Or, VENTURE BROTHERS, revisited:
My initial impression -- namely, that THE VENTURE BROTHERS were little more than THE TICK meets JONNY QUEST, and overall, the show was consistently only about half as funny as THE TICK, turns out to have been premature. As Mike Norton said in the only comment this blog has had in over a year (I think), you can't judge the series by the first seven episodes. It does, indeed, evolve over the first and second seasons into something that is far more complex and valuable than merely the sum of all its inadequate, badly damaged parts.
I kind of wish I'd watched the first two seasons without having the Big Secret About Hank And Dean pre-spoiled for me. As it was, I probably didn't get the full impact of the death scene at the end of Season 1, or the revised credit scroll at the start of Season 2.

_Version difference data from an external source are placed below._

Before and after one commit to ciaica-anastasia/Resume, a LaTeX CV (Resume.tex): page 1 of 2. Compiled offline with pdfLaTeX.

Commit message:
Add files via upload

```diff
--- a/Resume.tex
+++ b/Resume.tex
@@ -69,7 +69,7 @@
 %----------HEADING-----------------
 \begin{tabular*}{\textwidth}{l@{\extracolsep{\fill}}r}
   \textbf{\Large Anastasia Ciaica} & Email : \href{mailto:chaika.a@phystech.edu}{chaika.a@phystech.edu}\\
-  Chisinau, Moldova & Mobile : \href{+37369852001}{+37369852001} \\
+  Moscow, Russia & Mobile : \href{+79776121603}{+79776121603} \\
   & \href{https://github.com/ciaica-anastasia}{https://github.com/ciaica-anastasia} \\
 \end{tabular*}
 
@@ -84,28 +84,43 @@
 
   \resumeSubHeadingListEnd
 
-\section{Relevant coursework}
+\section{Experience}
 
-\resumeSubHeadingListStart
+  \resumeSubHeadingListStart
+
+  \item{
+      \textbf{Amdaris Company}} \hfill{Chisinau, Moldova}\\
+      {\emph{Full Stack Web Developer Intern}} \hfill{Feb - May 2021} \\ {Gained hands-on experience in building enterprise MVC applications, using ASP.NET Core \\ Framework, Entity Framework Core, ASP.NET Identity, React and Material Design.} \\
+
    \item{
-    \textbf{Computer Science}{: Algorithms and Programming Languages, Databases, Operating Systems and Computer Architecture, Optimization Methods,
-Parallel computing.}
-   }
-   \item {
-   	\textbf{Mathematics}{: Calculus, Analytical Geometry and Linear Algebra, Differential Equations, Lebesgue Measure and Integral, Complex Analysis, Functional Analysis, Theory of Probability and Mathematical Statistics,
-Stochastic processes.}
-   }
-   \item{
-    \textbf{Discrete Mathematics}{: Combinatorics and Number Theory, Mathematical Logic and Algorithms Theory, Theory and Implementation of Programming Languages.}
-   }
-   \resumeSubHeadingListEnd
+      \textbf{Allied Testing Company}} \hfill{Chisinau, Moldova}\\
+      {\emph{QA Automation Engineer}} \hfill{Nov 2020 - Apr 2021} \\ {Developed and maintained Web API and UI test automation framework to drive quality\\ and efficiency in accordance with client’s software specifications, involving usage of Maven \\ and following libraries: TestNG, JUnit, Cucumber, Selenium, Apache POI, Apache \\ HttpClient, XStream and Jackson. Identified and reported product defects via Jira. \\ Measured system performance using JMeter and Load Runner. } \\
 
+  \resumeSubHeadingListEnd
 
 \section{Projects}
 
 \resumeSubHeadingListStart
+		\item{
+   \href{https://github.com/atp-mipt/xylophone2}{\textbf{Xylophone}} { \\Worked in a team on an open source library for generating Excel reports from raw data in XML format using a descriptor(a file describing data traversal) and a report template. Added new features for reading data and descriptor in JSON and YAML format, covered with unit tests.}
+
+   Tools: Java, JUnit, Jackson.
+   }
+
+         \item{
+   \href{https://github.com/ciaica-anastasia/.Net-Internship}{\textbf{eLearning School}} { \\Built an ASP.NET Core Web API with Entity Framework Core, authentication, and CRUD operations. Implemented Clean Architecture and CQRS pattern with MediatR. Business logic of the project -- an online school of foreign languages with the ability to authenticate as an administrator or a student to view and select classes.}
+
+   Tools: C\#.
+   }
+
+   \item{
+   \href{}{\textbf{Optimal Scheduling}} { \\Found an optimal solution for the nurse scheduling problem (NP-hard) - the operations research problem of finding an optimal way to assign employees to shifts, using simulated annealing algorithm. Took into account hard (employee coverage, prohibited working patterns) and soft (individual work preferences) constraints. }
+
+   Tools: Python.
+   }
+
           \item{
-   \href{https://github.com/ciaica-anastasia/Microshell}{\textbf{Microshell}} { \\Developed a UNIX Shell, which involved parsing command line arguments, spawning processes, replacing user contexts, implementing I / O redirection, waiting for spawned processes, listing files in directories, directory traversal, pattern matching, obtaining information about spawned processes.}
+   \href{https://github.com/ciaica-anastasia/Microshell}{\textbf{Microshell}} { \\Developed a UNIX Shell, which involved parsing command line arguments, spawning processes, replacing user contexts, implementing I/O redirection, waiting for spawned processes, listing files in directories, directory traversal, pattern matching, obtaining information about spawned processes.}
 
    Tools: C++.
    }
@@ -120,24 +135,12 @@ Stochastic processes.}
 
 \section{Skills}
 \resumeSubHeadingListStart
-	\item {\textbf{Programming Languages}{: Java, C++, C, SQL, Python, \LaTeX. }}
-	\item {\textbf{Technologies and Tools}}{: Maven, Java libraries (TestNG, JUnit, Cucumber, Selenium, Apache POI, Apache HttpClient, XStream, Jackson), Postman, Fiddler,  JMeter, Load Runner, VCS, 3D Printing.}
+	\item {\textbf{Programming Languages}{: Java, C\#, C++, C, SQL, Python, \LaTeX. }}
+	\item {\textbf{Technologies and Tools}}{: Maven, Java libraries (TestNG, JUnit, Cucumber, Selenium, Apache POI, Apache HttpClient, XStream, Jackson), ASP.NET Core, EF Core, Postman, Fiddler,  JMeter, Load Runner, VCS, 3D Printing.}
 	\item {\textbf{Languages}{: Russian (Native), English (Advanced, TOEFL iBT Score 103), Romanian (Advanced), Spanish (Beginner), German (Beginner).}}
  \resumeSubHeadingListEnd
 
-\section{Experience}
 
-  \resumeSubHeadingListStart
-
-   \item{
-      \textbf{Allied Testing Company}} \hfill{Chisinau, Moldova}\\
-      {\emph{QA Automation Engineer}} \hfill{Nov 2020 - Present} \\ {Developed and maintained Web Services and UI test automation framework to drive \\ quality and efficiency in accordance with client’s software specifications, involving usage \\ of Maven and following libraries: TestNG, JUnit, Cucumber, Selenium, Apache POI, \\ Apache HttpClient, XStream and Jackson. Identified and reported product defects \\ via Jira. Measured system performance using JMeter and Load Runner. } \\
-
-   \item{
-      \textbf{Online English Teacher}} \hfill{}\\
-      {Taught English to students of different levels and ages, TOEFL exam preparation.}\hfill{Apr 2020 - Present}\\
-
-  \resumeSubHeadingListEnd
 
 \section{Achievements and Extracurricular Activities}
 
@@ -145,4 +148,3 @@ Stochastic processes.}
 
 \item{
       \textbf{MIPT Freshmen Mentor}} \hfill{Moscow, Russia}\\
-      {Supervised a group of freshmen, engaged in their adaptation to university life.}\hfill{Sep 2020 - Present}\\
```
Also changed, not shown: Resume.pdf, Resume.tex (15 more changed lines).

Having said all that, and having watched with real pleasure as what at first seemed an extremely formulaic show did indeed develop into something with real depth and breadth, something that was both nuanced and rich, something that actually rose above the limitations of the genre and became a multifaceted and almost beautiful and moving ongoing story of one of the world's most tragically disfunctional extended emotional families, replete with some of the most bizarrely developed and unhealthy psychic symbioses imaginable... for all of that, I find myself, in the end, feeling disappointed.
I know where it came from. I went into the last two episodes of Season Two psyched, thinking "Okay, next paycheck I'm buying Season 3". I emerged on the other end of that particular 2 parter... deflated. It was a big grand superhero wedding story, and all my favorite VENTURE BROTHERS characters were there... and overall, I was just kind of bored and disappointed and depressed by it. Phantom Limb had been kind of cool, but now he was just another jerk. Dean's addled, delusional wanderings through the Monarch's engine room filled me with a burning desire to watch nearly anything else, even ROCK OF LOVE, while they were onscreen. The ongoing saga of the Monarch, Dr. Girlfriend/Fiance, the Monarch's two numerically-named henchmen, the revelation of the true identity of the Sovereign... nothing really seemed to work for me. The only thing that really worked for me was watching Brock lead the Monarch's horde of nearly worthless goons in an attack on Phantom Limb's forces... and Brock always works for me.
Which is yet another reason I'm disappointed... apparently, Brock leaves at the end of the third season, and is replaced as Dr. Venture's bodyguard by Sgt. Hatred. Yay.
So, yes, THE VENTURE BROTHERS did grow up to be something far more than it seemed like it could in those first seven episodes, and I did very much enjoy a lot of what I've seen much more than I expected to. But at this particular moment, I largely feel disappointed in the series, and have little interest in watching any more of it, knowing what I do of its future direction.